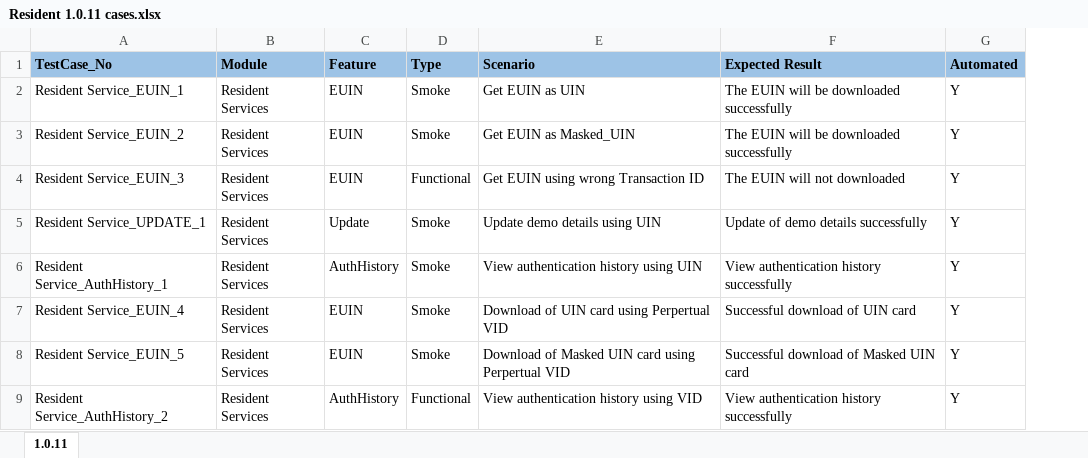
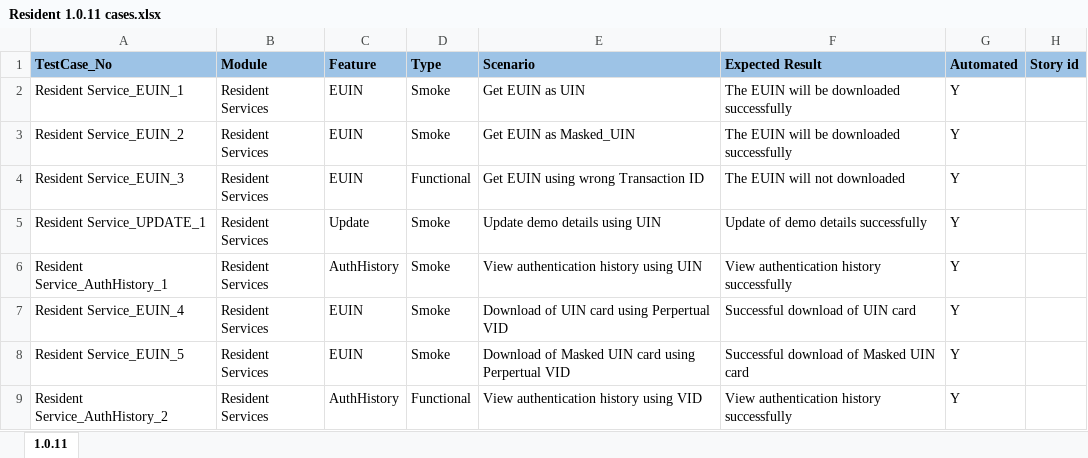
Before and after one commit to mosip/test-management, an Excel workbook: Master-functional-testcases/resident-services/Resident 1.0.11 cases.xlsx, sheet 1.0.11, drawn as a sheet; only a part is shown; values as stored, in another font and other column widths than the file's, no borders; the diff names each change by its address in the sheet, - before the commit and + after, or states it on an @@ line.

Commit message:
Add files via upload

```diff
--- a/Master-functional-testcases/resident-services/Resident 1.0.11 cases.xlsx (sheet 1.0.11)
+++ b/Master-functional-testcases/resident-services/Resident 1.0.11 cases.xlsx (sheet 1.0.11)
+column H (Story id), empty
```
····················
→ **What this task involves**: Your answer must be the records above, copied exactly, with no pictures.

→ **Exercise result**:
Before and after one commit to mosip/test-management, an Excel workbook: Master-functional-testcases/resident-services/Resident 1.0.11 cases.xlsx, sheet 1.0.11, drawn as a sheet; only a part is shown; values as stored, in another font and other column widths than the file's, no borders; the diff names each change by its address in the sheet, - before the commit and + after, or states it on an @@ line.

Commit message:
Add files via upload

```diff
--- a/Master-functional-testcases/resident-services/Resident 1.0.11 cases.xlsx (sheet 1.0.11)
+++ b/Master-functional-testcases/resident-services/Resident 1.0.11 cases.xlsx (sheet 1.0.11)
+column H (Story id), empty
```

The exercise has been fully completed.